By Joe Rector
Most mornings, I crawl out of bed and walk to my closet. Once the door is opened, I stare at a long line of shirts and several pairs of pants and try to decide which of them I will wear for that day. Sometimes, the process is much like choosing a show on television to watch. Plenty of options are available, but not a single one is appealing. I long for earlier times when making a wardrobe decision wasn’t a problem.
When Jim and I were boys, we received new clothes once a year. Mother dragged us downtown to the department stores. These new duds were for school… period. Each of us received a couple of pairs of jeans and a couple of shirts.

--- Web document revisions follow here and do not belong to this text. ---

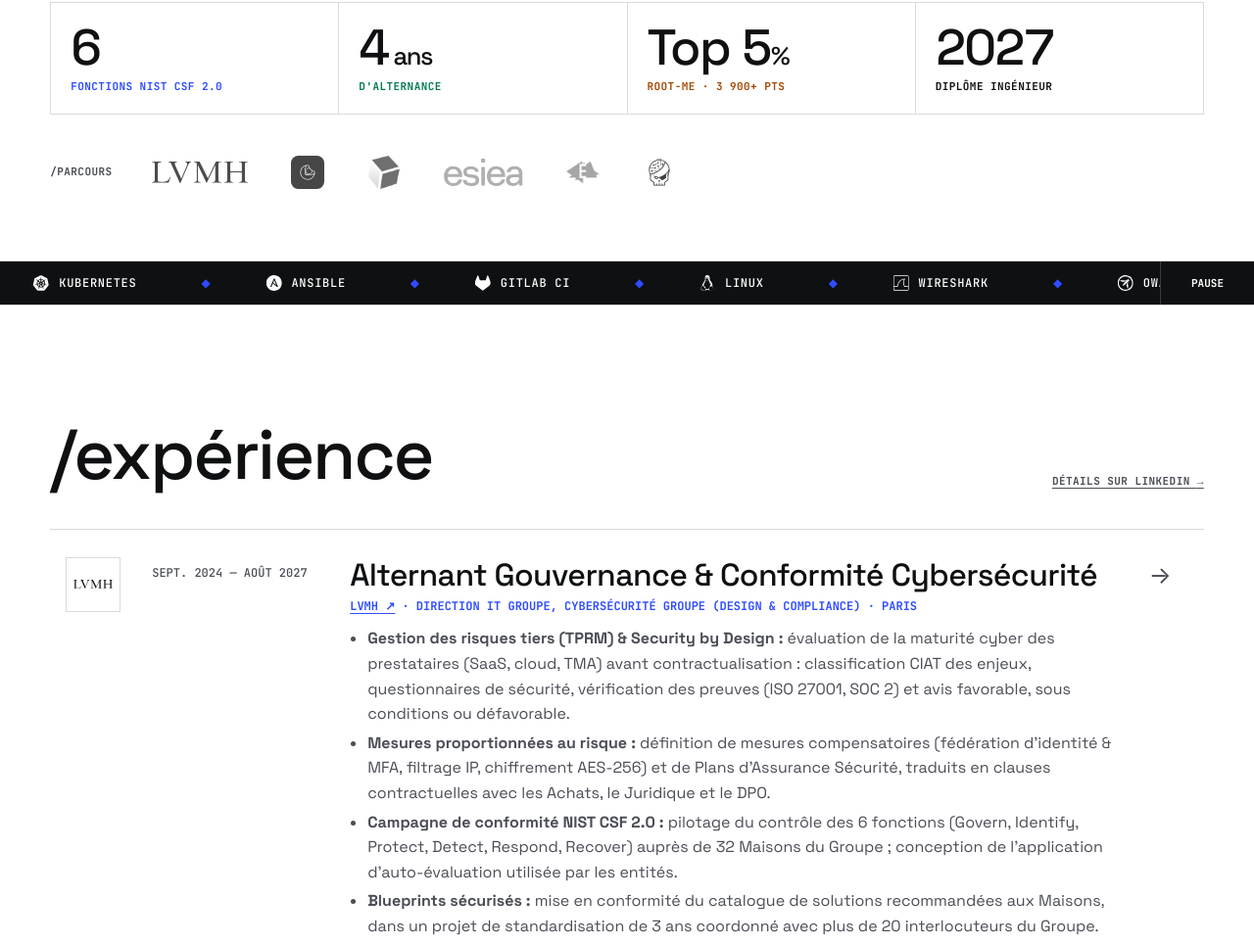
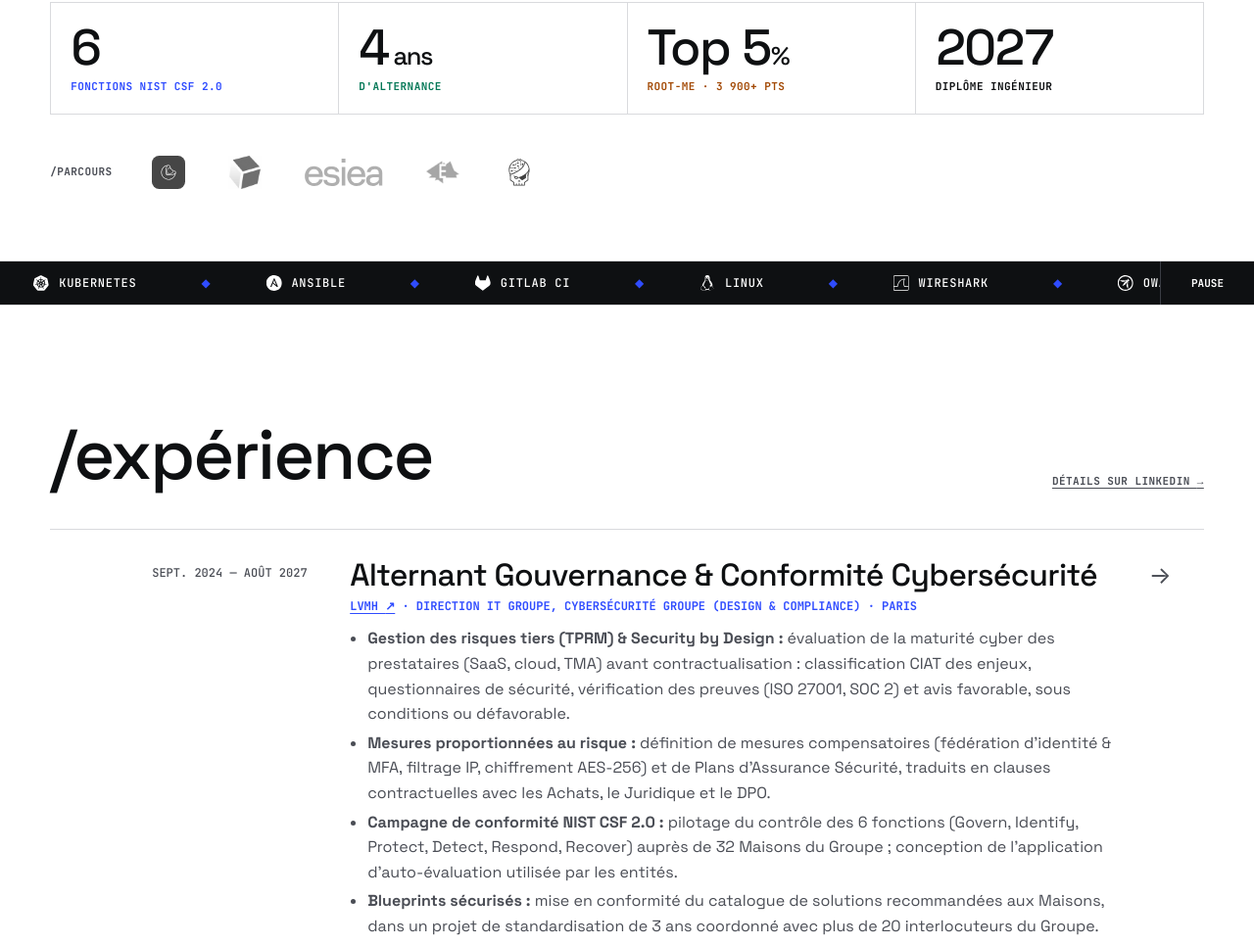
Before and after one commit to ede800/ede800.github.io, a plain HTML site: page index.html in a window 1280 px wide. Shown: the part 821-1786 px from the top of the page at 98% size. Drawn offline with Linux system fonts and the light colour scheme.

Commit message:
Retire le logo LVMH du CV (#1)
Claude-Session: https://claude.ai/code/session_01LW3mQwxh6yc7zpx9gs2wMK

Co-authored-by: Claude <noreply@anthropic.com>

```diff
--- a/index.html
+++ b/index.html
@@ -101,7 +101,6 @@
     <div class="logos reveal">
       <p class="meta">/parcours</p>
       <ul aria-label="Entreprises et écoles">
-        <li><img src="assets/logos/lvmh.svg" alt="LVMH" height="22"></li>
         <li><img src="assets/logos/fakgroup.svg" alt="FAKGROUP" height="34"></li>
         <li><img src="assets/logos/pixim.jpg" alt="PIXIM Communication" height="34"></li>
         <li><img src="assets/logos/esiea.svg" alt="ESIEA" height="28"></li>
@@ -129,7 +128,7 @@
 
     <div class="reveal rows">
       <div class="row wash" style="--wash: var(--blue-soft)">
-        <div class="r-logo" aria-hidden="true"><img src="assets/logos/lvmh.svg" alt=""></div>
+        <div class="r-logo" aria-hidden="true" style="visibility:hidden"></div>
         <div class="r-when">Sept. 2024 — Août 2027</div>
         <div class="r-what">
           <h3>Alternant Gouvernance &amp; Conformité Cybersécurité</h3>
```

At home, we had our old clothes. We played in them and worked in them. New items were tucked away for other times. The knees of some jeans were threadbare. I never understood exactly how that happened, but I’d look down and my knee would be trying to escape from the hole that was forming. Mother would at some point take the jeans to her sewing machine. There she applied a patch, much like one that is placed on a flat tire. The quick fix gave those jeans a few more weeks of life. I hated patches because they always scratched my skin or stuck to it like glue.
Mother was an ace seamstress. She sewed for several women before taking a job as a teacher full time. She would sit at her machine and in no time put together shirts for Jim and me to wear. They outlasted any store-bought item, and they were just as nice looking. At that young age, however, we preferred shirts with tags on the collars. The last thing we wanted was to look different, a damnable curse to children.
The point is that all of our clothes fit in the three or four drawers and the small rod of a chifferobe. That included underwear and socks too. We needed no more than that, and our parents couldn’t afford to buy too many things in addition to the few shirts and jeans that we had.
Now, I have a dozen pairs of dress pants. In fact, for some colors, I have two pairs. In addition, I have three or four pairs of jeans. On the long rod in my walk-in closet, I have as many as 25 shirts. Some are long-sleeved; others are short-sleeved. I also have others tucked away in a drawer, and I own half a dozen sweaters. I waste time looking for something to wear for the day.
In the hall closet hang too many jackets and coats. I own two or three winter coats and a bunch of jackets for cool weather. Some of them are worn once a year; the rest of the time they just take up space. Hanging with them are three suits and two sports coats. They come out for funerals and rare formal occasions.
My wife says that many of my clothing items are out of style. I reply that they are comfortable and have plenty of life left. The truth is that I hate shopping for clothes. My happiest days were spent at Toyota of Knoxville. I had a uniform to wear. No one raised an eyebrow when I walked in wearing the same shirt and pants each day. No decisions were made: I reached in the closet and pulled out one of the uniforms. Dressing could have been done in the dark.
One of these days, I’m going to rid myself of all but a few clothing items. The rest will be delivered to second-hand store. Others can take my discarded clothes and get much more enjoyment out of them. I will once again enjoy the days when less is enough. My time won’t be spent dumbly standing in the closet as I try to make a choice of what to wear.